■ **Exercise directions**
Keep the pictures out, please, and set down every record exactly.

[[ Records to process open ]]

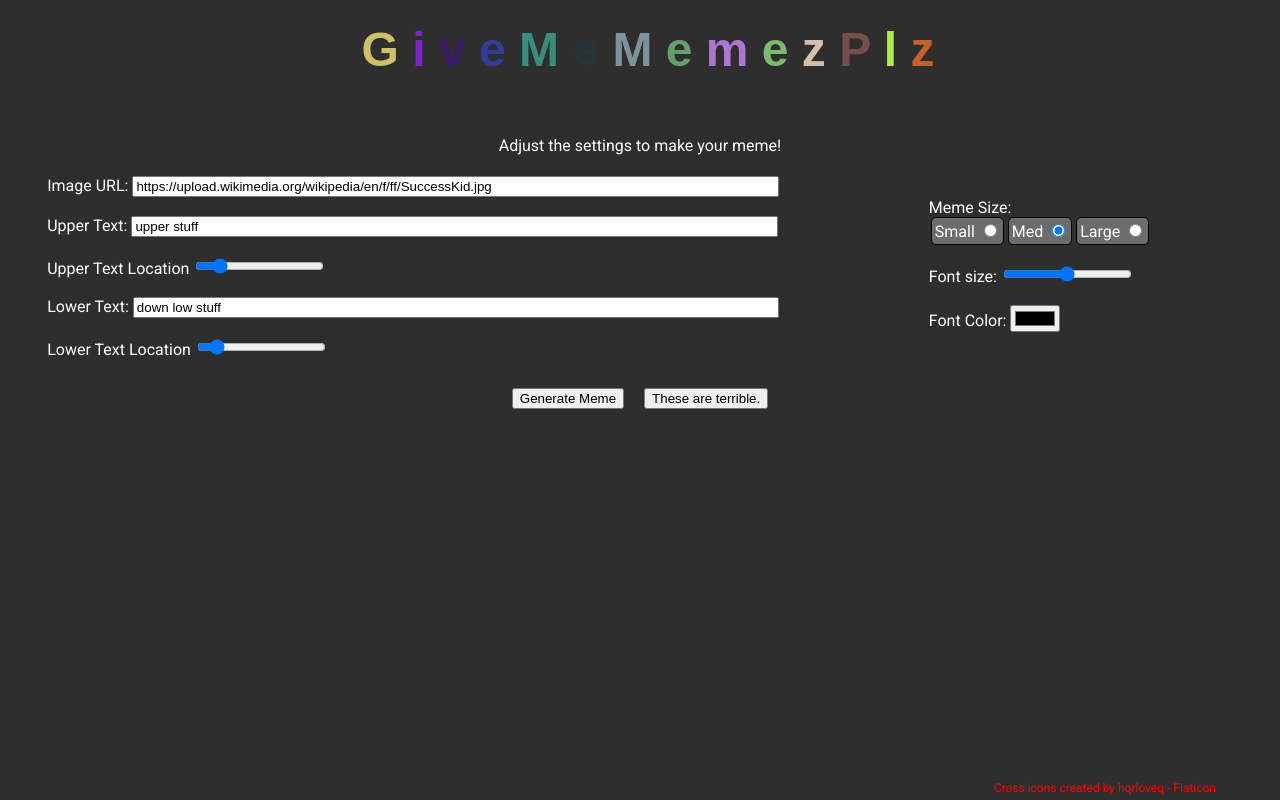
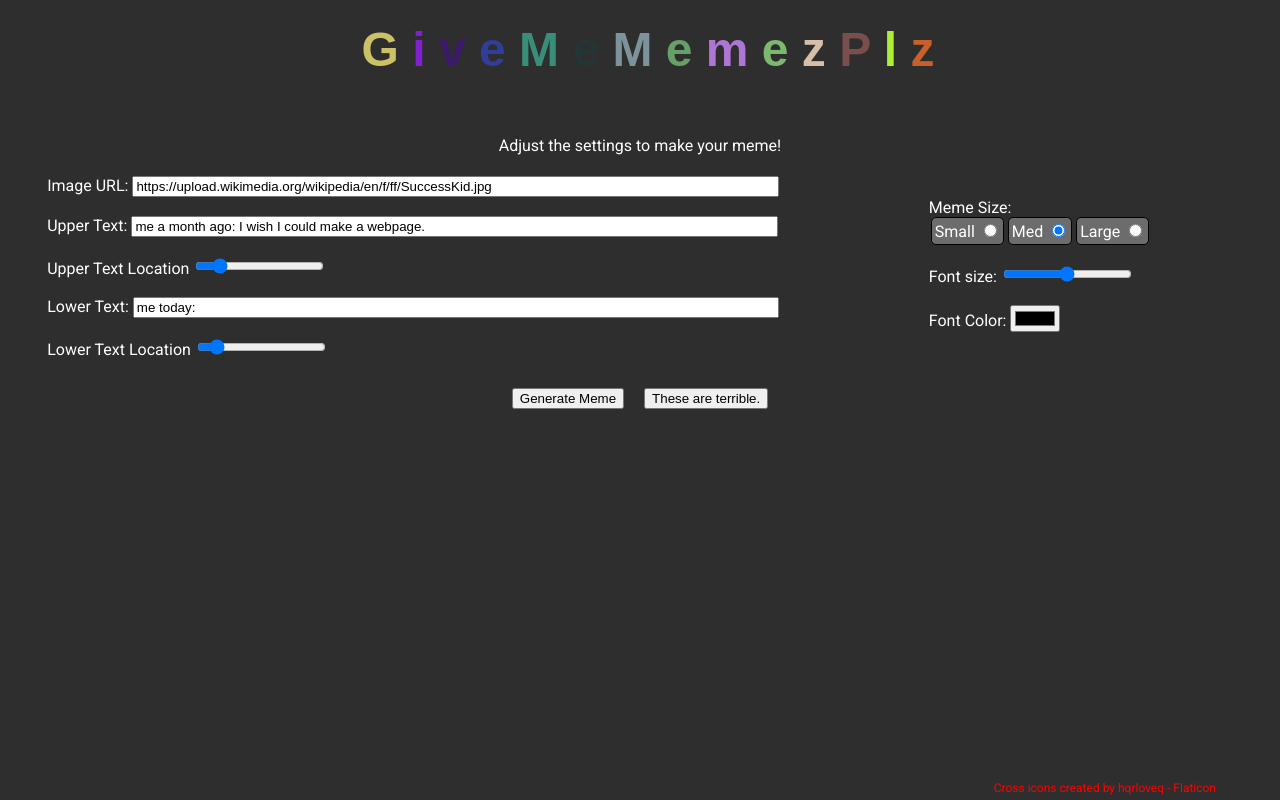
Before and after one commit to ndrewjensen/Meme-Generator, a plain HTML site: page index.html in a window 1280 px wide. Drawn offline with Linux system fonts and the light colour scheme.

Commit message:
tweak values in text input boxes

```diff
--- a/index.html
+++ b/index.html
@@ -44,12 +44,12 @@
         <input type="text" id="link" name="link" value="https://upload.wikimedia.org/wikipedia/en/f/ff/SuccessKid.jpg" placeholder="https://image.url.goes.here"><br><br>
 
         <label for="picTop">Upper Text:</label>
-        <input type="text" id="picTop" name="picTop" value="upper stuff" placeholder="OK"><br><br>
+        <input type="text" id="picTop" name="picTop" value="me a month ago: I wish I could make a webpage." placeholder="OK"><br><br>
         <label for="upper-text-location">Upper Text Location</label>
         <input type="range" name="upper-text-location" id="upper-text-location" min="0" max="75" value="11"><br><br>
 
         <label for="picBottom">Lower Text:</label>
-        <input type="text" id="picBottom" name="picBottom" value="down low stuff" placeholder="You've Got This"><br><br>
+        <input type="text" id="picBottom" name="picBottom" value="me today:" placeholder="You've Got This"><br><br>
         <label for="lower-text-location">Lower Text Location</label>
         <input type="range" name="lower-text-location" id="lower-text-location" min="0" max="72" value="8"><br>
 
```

[[ Records to process closed ]]

■ **Written response**
Before and after one commit to ndrewjensen/Meme-Generator, a plain HTML site: page index.html in a window 1280 px wide. Drawn offline with Linux system fonts and the light colour scheme.

Commit message:
tweak values in text input boxes

```diff
--- a/index.html
+++ b/index.html
@@ -44,12 +44,12 @@
         <input type="text" id="link" name="link" value="https://upload.wikimedia.org/wikipedia/en/f/ff/SuccessKid.jpg" placeholder="https://image.url.goes.here"><br><br>
 
         <label for="picTop">Upper Text:</label>
-        <input type="text" id="picTop" name="picTop" value="upper stuff" placeholder="OK"><br><br>
+        <input type="text" id="picTop" name="picTop" value="me a month ago: I wish I could make a webpage." placeholder="OK"><br><br>
         <label for="upper-text-location">Upper Text Location</label>
         <input type="range" name="upper-text-location" id="upper-text-location" min="0" max="75" value="11"><br><br>
 
         <label for="picBottom">Lower Text:</label>
-        <input type="text" id="picBottom" name="picBottom" value="down low stuff" placeholder="You've Got This"><br><br>
+        <input type="text" id="picBottom" name="picBottom" value="me today:" placeholder="You've Got This"><br><br>
         <label for="lower-text-location">Lower Text Location</label>
         <input type="range" name="lower-text-location" id="lower-text-location" min="0" max="72" value="8"><br>
 
```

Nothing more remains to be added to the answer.